● THE INPUT:
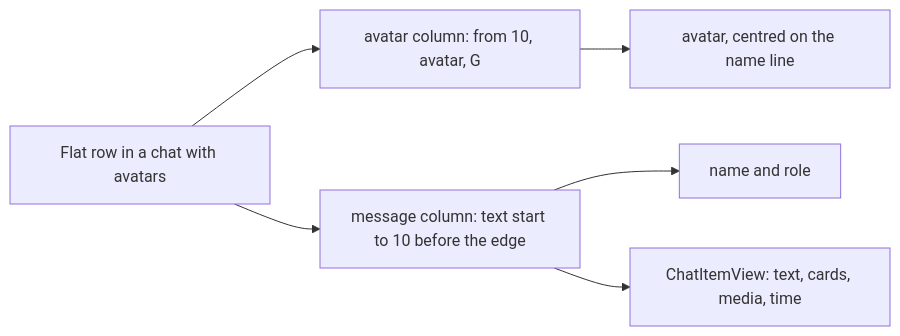
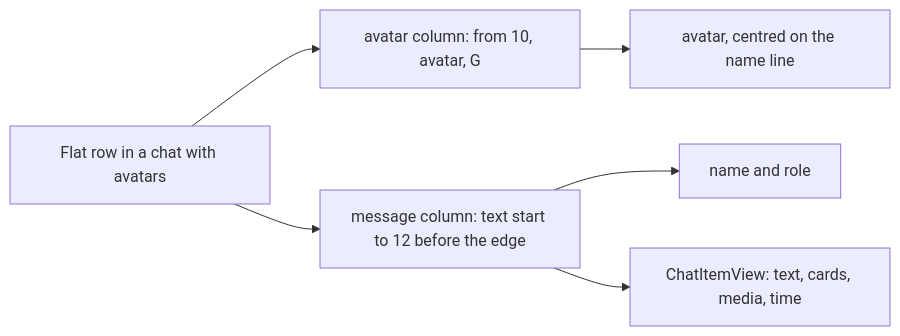
Before and after one commit to simplex-chat/simplex-chat: the eighth of 8 diagrams in plans/2026-11-12-mcp-flat-sessions.md, drawn with Mermaid. The commit also changed other lines of this file and 11 other files, not shown here.

First line of the commit message:
ui: Flat avatar column, the avatar 2 into the padding, text 10 after it

````diff
--- a/plans/2026-11-12-mcp-flat-sessions.md
+++ b/plans/2026-11-12-mcp-flat-sessions.md
@@ -844,8 +843,8 @@
 ```mermaid
 flowchart LR
   Row[Flat row in a chat with avatars] --> Col[avatar column: from 10, avatar, G]
-  Row --> Msg[message column: text start to 10 before the edge]
+  Row --> Msg[message column: text start to 12 before the edge]
   Col --> Av[avatar, centred on the name line]
   Msg --> Name[name and role]
   Msg --> Item[ChatItemView: text, cards, media, time]
 ```
````
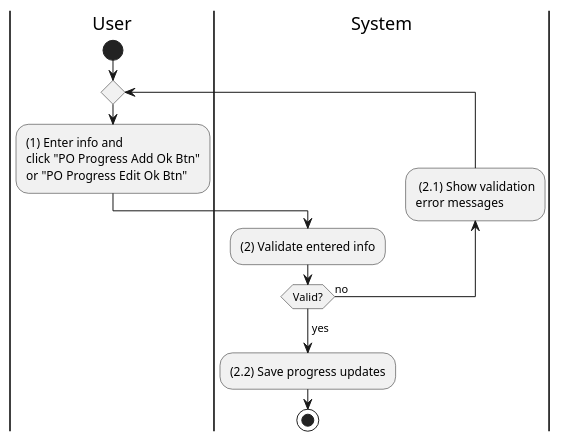
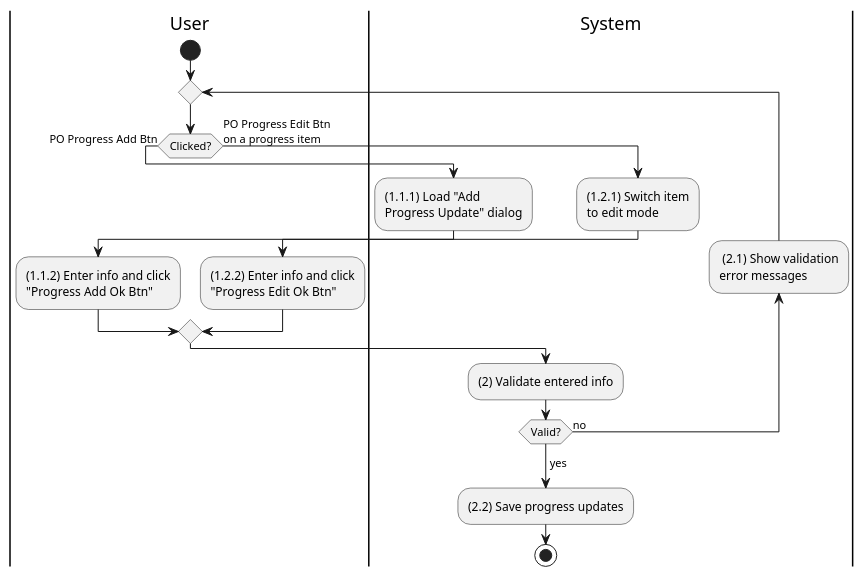
Before and after one commit to phihungha/scmss-reqs: the diagram in activities/purchase-order-update-progress.plantuml, drawn with PlantUML. The commit also changed 5 other files, not shown here.

```diff
--- a/activities/purchase-order-update-progress.plantuml
+++ b/activities/purchase-order-update-progress.plantuml
@@ -1,16 +1,26 @@
 @startuml purchase-order-update-progress
 |u|User
 |s|System
 
 |u|
 start
 repeat
-    :(1) Enter info and\nclick "PO Progress Add Ok Btn"\nor "PO Progress Edit Ok Btn";
+    if (Clicked?) then (PO Progress Add Btn)
+        |s|
+        :(1.1.1) Load "Add\nProgress Update" dialog;
+        |u|
+        :(1.1.2) Enter info and click\n"Progress Add Ok Btn";
+    else (PO Progress Edit Btn\non a progress item)
+        |s|
+        :(1.2.1) Switch item\nto edit mode;
+        |u|
+        :(1.2.2) Enter info and click\n"Progress Edit Ok Btn";
+    endif
     |s|
     :(2) Validate entered info;
     backward: (2.1) Show validation\nerror messages;
 repeat while (Valid?) is (no)
 ->yes;
 :(2.2) Save progress updates;
 stop
 @enduml
```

● TASK TO CARRY OUT:
For each line of the data that includes the word "commit", return a copy of it.

● RESULT OF THE EXERCISE:
Before and after one commit to simplex-chat/simplex-chat: the eighth of 8 diagrams in plans/2026-11-12-mcp-flat-sessions.md, drawn with Mermaid. The commit also changed other lines of this file and 11 other files, not shown here.
First line of the commit message:
Before and after one commit to phihungha/scmss-reqs: the diagram in activities/purchase-order-update-progress.plantuml, drawn with PlantUML. The commit also changed 5 other files, not shown here.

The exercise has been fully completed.